Washington received his guests. The company, entering a front room and passing through an unfolding door, made their salutations to the President, turning off, stood on one side. President John Adams occupied the Philadelphia mansion beginning in March 1797, used the Bow Window in the same manner as his predecessor. Curved foundations of Washington's Bow Window were uncovered during a 2007 archaeological excavation of the President's House site, they are exhibited under glass at the President's House Commemoration, just north of the Liberty Bell Center. Architect James Hoban visited President Washington in Philadelphia in June 1792 and would have seen the Bow Window; the following month, he was named winner of the design competition for The White House. The "elliptic salon" at the center of the White House was the outstanding feature of Hoban's original plan. An oval interior space was a Baroque concept, adapted by Neoclassicism. Oval rooms became popular in eighteenth century neoclassical architecture.
In November 1800, John Adams became the first President to occupy the White House. He and his successor, President Thomas Jefferson, used Hoban's oval rooms in the same ceremonial manner that Washington had used the Bow Window, standing before the three windows at the south end to receive guests. During the 19th century, a number of presidents used the White House's second-floor Yellow Oval Room as a private office or library; the West Wing was the idea of President Theodore Roosevelt, brought about by his wife's opinion that the second floor of the White House shared between bedrooms and offices, should be just a domestic space. The one-story Executive Office Building was intended to be a temporary structure, for use until a permanent building was erected either on that site or elsewhere. Building it to the west of the White House allowed the removal of a vast, dilapidated set of pre-Civil War greenhouses, constructed by President James Buchanan. Roosevelt moved the offices of the executive branch to the newly constructed wing in 1902.

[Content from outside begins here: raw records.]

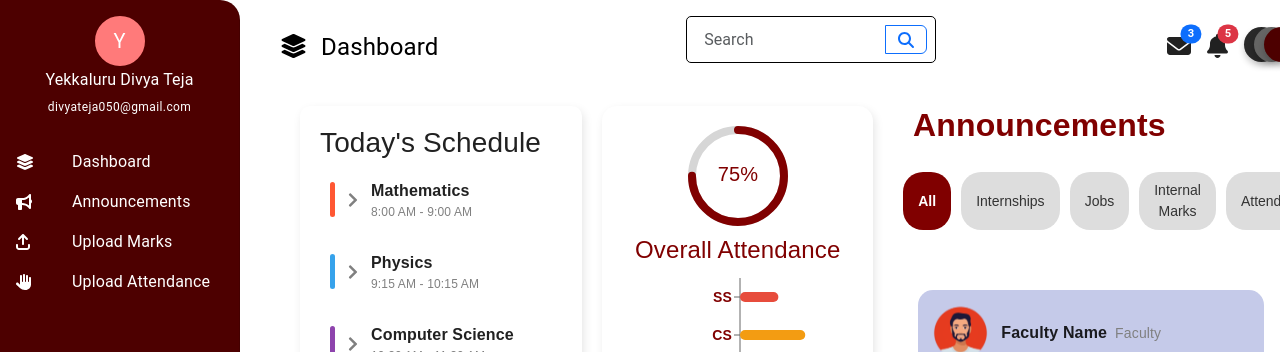
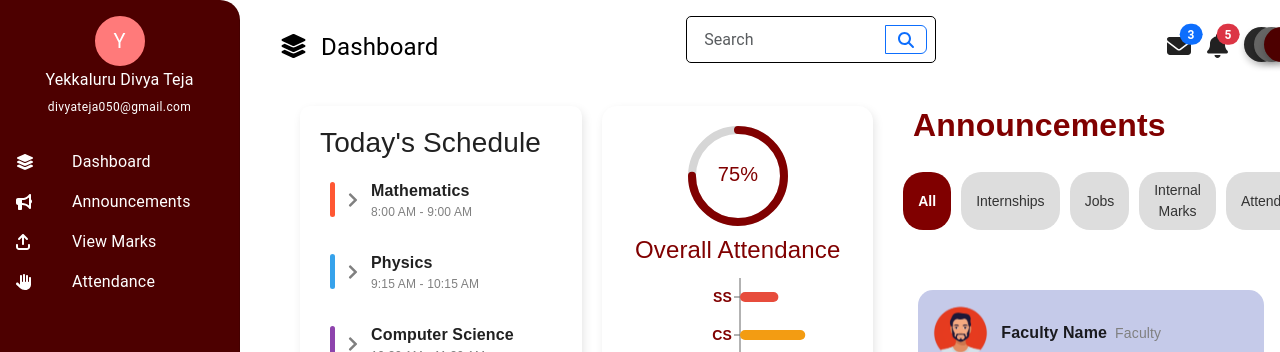
Before and after one commit to ECE-WEB/ECE_Web_FrontEnd, a React (Vite) app: page /studentdashboard in a window 1280 px wide. Shown: the top 352 px of the page. Built offline with nearby package versions, Linux system fonts and the light colour scheme.

Commit message:
path work of sidepanel and navbar

```diff
--- a/src/components/NavBar.jsx
+++ b/src/components/NavBar.jsx
@@ -1,4 +1,4 @@
-/* eslint-disable no-unused-vars */
+import { useLocation } from "react-router-dom";
 import React, { use, useEffect, useState } from "react";
 import "bootstrap/dist/css/bootstrap.min.css";
 import {
@@ -23,6 +23,11 @@ import SidePanel from "./SidePanel";
 import ProfilePanel from "./ProfilePanel";
 
 function MainContent({ brand, offcanvasVisible, setOffcanvasVisible }) {
+  const location = useLocation();
+
+  // 🚀 **Hide Navbar if the user is on the landing page**
+  if (location.pathname === "/") return null;
+
   const searchBreakpoint = 650;
   const drawerWidthExpanded = 240;
   const drawerWidthCollapsed = 60;
@@ -38,7 +43,7 @@ function MainContent({ brand, offcanvasVisible, setOffcanvasVisible }) {
   const [iconSize, setIconSize] = useState("xl");
   const [notifications, setNotifications] = useState(5);
   const [messages, setMessages] = useState(3);
-   const [profileOffcanvasVisible, setProfileOffcanvasVisible] = useState(false);
+  const [profileOffcanvasVisible, setProfileOffcanvasVisible] = useState(false);
   const [showSearch, setShowSearch] = useState(
     window.innerWidth >= searchBreakpoint
   );
@@ -196,25 +201,13 @@ function MainContent({ brand, offcanvasVisible, setOffcanvasVisible }) {
             <div className="d-flex align-items-center">
               <div className="position-relative me-3">
                 <FontAwesomeIcon icon={faEnvelope} size={iconSize} />
-                <span
-                  className="position-absolute top-0 start-100 translate-middle badge rounded-pill bg-primary"
-                  style={{
-                    fontSize: "0.7rem",
-                    transform: "translate(-50%, -40%)",
-                  }}
-                >
+                <span className="position-absolute top-0 start-100 translate-middle badge rounded-pill bg-primary">
                   {messages}
                 </span>
               </div>
               <div className="position-relative me-3">
                 <FontAwesomeIcon icon={faBell} size={iconSize} />
-                <span
-                  className="position-absolute top-0 start-100 translate-middle badge rounded-pill bg-danger"
-                  style={{
-                    fontSize: "0.7rem",
-                    transform: "translate(-50%, -40%)",
-                  }}
-                >
+                <span className="position-absolute top-0 start-100 translate-middle badge rounded-pill bg-danger">
                   {notifications}
                 </span>
               </div>
@@ -223,55 +216,6 @@ function MainContent({ brand, offcanvasVisible, setOffcanvasVisible }) {
               </div>
             </div>
           </div>
-
-          {/* Offcanvas Section */}
-          <Offcanvas
-            id="offcanvas-navbar"
-            show={offcanvasVisible}
-            onHide={() => setOffcanvasVisible(false)}
-            style={{
-              zIndex: 1050,
-              height: "100vh",
-              width: `${drawerWidthExpanded - 15}px`,
-              borderTopRightRadius: "20px",
-              borderBottomRightRadius: "20px",
-              padding: "0px",
-            }}
-          >
-            <Offcanvas.Body>
-              {!showSearch && (
-                <SidePanel
-                  isHovered={true}
-                  isSidebarExpanded={true}
-                  drawerWidthExpanded={drawerWidthExpanded}
-                  drawerWidthCollapsed={drawerWidthCollapsed}
-                  setIsHovered={()=>{}}
-                  textVisible={true}
-                  toggleSidebar={null}
-                  setIsPanelVisible={null}
-                  setProfileOffcanvasVisible = {setProfileOffcanvasVisible}
-                  setOffcanvasVisible={setOffcanvasVisible}
-                />
-              )}
-            </Offcanvas.Body>
-          </Offcanvas>
-          <Offcanvas
-            show={profileOffcanvasVisible}
-            onHide={() => setProfileOffcanvasVisible(false)}
-            placement="start"
-            style={{
-              zIndex: 1060,
-              height: "100vh",
-              width: `${drawerWidthExpanded}px`,
-              borderTopRightRadius: "20px",
-              borderBottomRightRadius: "20px",
-              padding: "0px",
-            }}
-          >
-            <Offcanvas.Body>
-              <ProfilePanel></ProfilePanel>
-          </Offcanvas.Body>
-          </Offcanvas>
         </Container>
       </Navbar>
     </Container>
--- a/src/components/SidePanel.jsx
+++ b/src/components/SidePanel.jsx
@@ -8,12 +8,8 @@ import ListItem from "@mui/material/ListItem";
 import ListItemButton from "@mui/material/ListItemButton";
 import ListItemIcon from "@mui/material/ListItemIcon";
 import Fade from "@mui/material/Fade";
-import TextField from "@mui/material/TextField";
-import { Button,Offcanvas } from "react-bootstrap";
 import { FontAwesomeIcon } from '@fortawesome/react-fontawesome';
 import { faLayerGroup, faBullhorn, faArrowUpFromBracket, faHand, faRightFromBracket } from '@fortawesome/free-solid-svg-icons';
-import ChevronLeftIcon from "@mui/icons-material/ChevronLeft";
-import ChevronRightIcon from "@mui/icons-material/ChevronRight";
 import { Link, useLocation } from "react-router-dom";
 
 const SidePanel = ({
@@ -26,32 +22,51 @@ const SidePanel = ({
   setProfileOffcanvasVisible,
   setOffcanvasVisible
 }) => {
-  const user = {
-    name: "Yekkaluru Divya Teja",
-    avatar: "",
-    email: "divyateja050@gmail.com",
-  };
-  user.avatar = user.name[0];
 
   const location = useLocation();
 
-  const colorsProp = {
-    panelBackgroundColor: "#4D0000",
-    panelTextColor: "white",
-    profileBorder: "2px solid #FF7A7A",
-    profileBackgroundColor: "#FF7A7A",
-    hoverBackgroundColor: "#FF7A7A", // Hover color for items
-    selectedBackgroundColor: "#800000", // Selected item color
-    itemBorderRadius: "12px", // Border radius for items
+  // 🚀 **Hide sidebar if the user is on the landing page**
+  if (location.pathname === "/") return null;
+
+  // Retrieve user details and role from sessionStorage
+  const user = {
+    name: "Yekkaluru Divya Teja",
+    avatar: "Y",
+    email: "divyateja050@gmail.com",
+    role: sessionStorage.getItem("role") || "Student", // Default role
   };
+
+  // Define Role-Based Sidebar Menu Items
+  const menuItems = {
+    admin: [
+      { name: "Dashboard", path: "/dashboard", icon: faLayerGroup },
+      { name: "Announcements", path: "/announcements", icon: faBullhorn },
+      { name: "Manage Users", path: "/manageUsers", icon: faHand },
+      { name: "Upload Reports", path: "/uploadReports", icon: faArrowUpFromBracket },
+    ],
+    Faculty: [
+      { name: "Dashboard", path: "/dashboard", icon: faLayerGroup },
+      { name: "Announcements", path: "/announcements", icon: faBullhorn },
+      { name: "Upload Marks", path: "/uploadMarks", icon: faArrowUpFromBracket },
+      { name: "Upload Attendance", path: "/uploadAttendance", icon: faHand },
+    ],
+    Student: [
+      { name: "Dashboard", path: "/dashboard", icon: faLayerGroup },
+      { name: "Announcements", path: "/announcements", icon: faBullhorn },
+      { name: "View Marks", path: "/viewMarks", icon: faArrowUpFromBracket },
+      { name: "Attendance", path: "/attendance", icon: faHand },
+    ],
+  };
+
+  // Fetch the appropriate menu list based on user role
+  const sidebarOptions = menuItems[user.role] || menuItems.Student;
+
   const handleProfilePanel = () => {
-    //window.location.href = "/profile";
     setProfileOffcanvasVisible(true);
     setOffcanvasVisible(true);
-  }
+  };
 
   return (
-    <>
     <Drawer
       variant="permanent"
       onMouseEnter={() => setIsHovered(true)}
@@ -66,8 +81,8 @@ const SidePanel = ({
           transition: "width 0.4s ease",
           overflowX: "hidden",
           overflowY: "auto",
-          backgroundColor: colorsProp.panelBackgroundColor,
-          color: colorsProp.panelTextColor,
+          backgroundColor: "#4D0000",
+          color: "white",
           borderTopRightRadius: "20px",
           borderBottomRightRadius: "20px",
           height: "100%",
@@ -85,159 +100,56 @@ const SidePanel = ({
           p: 2,
         }}
       >
-
         <Avatar
           alt={user.name}
           sx={{
             width: 50,
             height: 50,
-            border: colorsProp.profileBorder,
-            bgcolor: colorsProp.profileBackgroundColor,
+            border: "2px solid #FF7A7A",
+            bgcolor: "#FF7A7A",
           }}
         >
           {user.avatar}
         </Avatar>
         {isSidebarExpanded && (
-          <Box sx={{ ml: 0, display: "flex", flexDirection: "column", alignItems: "center", textAlign: "center" }}>
           <Fade in={textVisible} timeout={400} unmountOnExit>
-              <Box>
-                <Typography
-                  variant="subtitle1"
-                  sx={{
-                    textAlign: "center",
-                    wordWrap: "break-word",
-                    whiteSpace: "normal",
-                  }}
-                >
-                  {user.name}
-                </Typography>
-                <Typography
-                  variant="caption"
-                  sx={{
-                    textAlign: "center",
-                    wordWrap: "break-word",
-                    whiteSpace: "normal",
-                  }}
-                >
-                  {user.email}
-                </Typography>
+            <Box sx={{ textAlign: "center" }}>
+              <Typography variant="subtitle1">{user.name}</Typography>
+              <Typography variant="caption">{user.email}</Typography>
             </Box>
           </Fade>
-          </Box>
         )}
-
       </Box>
 
       {/* Navigation List */}
       <Box sx={{ display: "flex", flexDirection: "column", height: "100vh" }}>
         <List sx={{ flexGrow: 1 }}>
-          <ListItem disablePadding>
+          {sidebarOptions.map((item, index) => (
+            <ListItem key={index} disablePadding>
               <ListItemButton
                 component={Link}
-              to="/"
+                to={item.path}
                 sx={{
                   alignItems: "center",
-                backgroundColor:
-                  location.pathname === "/facultydashboard" ? colorsProp.selectedBackgroundColor : "inherit",
-                borderRadius: colorsProp.itemBorderRadius, // Apply border radius
-                ":hover": {
-                  backgroundColor: colorsProp.hoverBackgroundColor, // Apply hover color
-                },
+                  backgroundColor: location.pathname === item.path ? "#800000" : "inherit",
+                  borderRadius: "12px",
+                  ":hover": { backgroundColor: "#FF7A7A" },
                 }}
               >
                 <ListItemIcon sx={{ color: "inherit" }}>
-                <FontAwesomeIcon icon={faLayerGroup} style={{ marginRight: '8px' }} />
+                  <FontAwesomeIcon icon={item.icon} style={{ marginRight: "8px" }} />
                 </ListItemIcon>
                 {isSidebarExpanded && (
                   <Fade in={textVisible} timeout={400} unmountOnExit>
-                  <Box>
-                    <Typography variant="body1">Dashboard</Typography>
-                  </Box>
+                    <Typography variant="body1">{item.name}</Typography>
                   </Fade>
                 )}
               </ListItemButton>
             </ListItem>
-          <ListItem disablePadding>
-            <ListItemButton
-              component={Link}
-              to="/anouncements"
-              sx={{
-                alignItems: "center",
-                backgroundColor:
-                  location.pathname === "/anouncements" ? colorsProp.selectedBackgroundColor : "inherit",
-                borderRadius: colorsProp.itemBorderRadius,
-                ":hover": {
-                  backgroundColor: colorsProp.hoverBackgroundColor,
-                },
-              }}
-            >
-              <ListItemIcon sx={{ color: "inherit" }}>
-                <FontAwesomeIcon icon={faBullhorn} style={{ marginRight: '8px' }} />
-              </ListItemIcon>
-              {isSidebarExpanded && (
-                <Fade in={textVisible} timeout={400} unmountOnExit>
-                  <Box>
-                    <Typography variant="body1">Announcements</Typography>
-                  </Box>
-                </Fade>
-              )}
-            </ListItemButton>
-          </ListItem>
-          <ListItem disablePadding>
-            <ListItemButton
-              component={Link}
-              to="/uploadMarks"
-              sx={{
-                alignItems: "center",
-                backgroundColor:
-                  location.pathname === "/uploadMarks" ? colorsProp.selectedBackgroundColor : "inherit",
-                borderRadius: colorsProp.itemBorderRadius,
-                ":hover": {
-                  backgroundColor: colorsProp.hoverBackgroundColor,
-                },
-              }}
-            >
-              <ListItemIcon sx={{ color: "inherit" }}>
-                <FontAwesomeIcon icon={faArrowUpFromBracket} style={{ marginRight: '8px' }} />
-              </ListItemIcon>
-              {isSidebarExpanded && (
-                <Fade in={textVisible} timeout={400} unmountOnExit>
-                  <Box>
-                    <Typography variant="body1">Upload Marks</Typography>
-                  </Box>
-                </Fade>
-              )}
-            </ListItemButton>
-          </ListItem>
-          <ListItem disablePadding>
-            <ListItemButton
-              component={Link}
-              to="/uploadAttandance"
-              sx={{
-                alignItems: "center",
-                backgroundColor:
-                  location.pathname === "/uploadAttandance" ? colorsProp.selectedBackgroundColor : "inherit",
-                borderRadius: colorsProp.itemBorderRadius,
-                ":hover": {
-                  backgroundColor: colorsProp.hoverBackgroundColor,
-                },
-              }}
-            >
-              <ListItemIcon sx={{ color: "inherit" }}>
-                <FontAwesomeIcon icon={faHand} style={{ marginRight: '8px' }} />
-              </ListItemIcon>
-              {isSidebarExpanded && (
-                <Fade in={textVisible} timeout={400} unmountOnExit>
-                  <Box>
-                    <Typography variant="body1">Upload Attendance</Typography>
-                  </Box>
-                </Fade>
-              )}
-            </ListItemButton>
-          </ListItem>
+          ))}
         </List>
 
-        {/* Toggler Section */}
+        {/* Logout Button */}
         <List>
           <ListItem disablePadding>
             <ListItemButton
@@ -245,12 +157,8 @@ const SidePanel = ({
               to="/logout"
               sx={{
                 alignItems: "center",
-                backgroundColor:
-                  location.pathname === "/logout" ? colorsProp.selectedBackgroundColor : "inherit",
-                borderRadius: colorsProp.itemBorderRadius,
-                ":hover": {
-                  backgroundColor: colorsProp.hoverBackgroundColor,
-                },
+                borderRadius: "12px",
+                ":hover": { backgroundColor: "#FF7A7A" },
               }}
             >
               <ListItemIcon sx={{ color: "inherit" }}>
@@ -258,9 +166,7 @@ const SidePanel = ({
               </ListItemIcon>
               {isSidebarExpanded && (
                 <Fade in={textVisible} timeout={400} unmountOnExit>
-                  <Box>
                   <Typography variant="body1">Logout</Typography>
-                  </Box>
                 </Fade>
               )}
             </ListItemButton>
@@ -268,7 +174,6 @@ const SidePanel = ({
         </List>
       </Box>
     </Drawer>
-    </>
   );
 };
 
```
Also changed, not shown: src/pages/FacultyDashboard.jsx (added). Lines whose indentation alone changed are shown as unchanged.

His workspace was a two-room suite of Executive Office and Cabinet Room, located just west of the present Cabinet Room. The furniture, including the president's desk, was designed by architect Charles Follen McKim and executed by A. H. Davenport and Company, of Boston. President William Howard Taft made the West Wing a permanent building, expanding it southward, doubling its size, building the first Oval Office. Designed by Nathan C. Wyeth and completed in 1909, the office was centered on the south side of the building, much as the oval rooms in the White House are. Taft intended it to be the hub of his administration, and, by locating it in the center of the West Wing, he could be more involved with the day-to-day operation of his presidency; the Taft Oval Office had simple Georgian Revival trim, was the most colorful in history. On December 24, 1929, during President Herbert Hoover's administration, a fire damaged the West Wing. Hoover used this as an opportunity to create more space, excavating a partial basement for additional offices.
He restored the Oval Office, installing air-conditioning. He replaced the furniture, which had undergone no major changes in twenty years. Dissatisfied with the size and layout of the West Wing, President Franklin D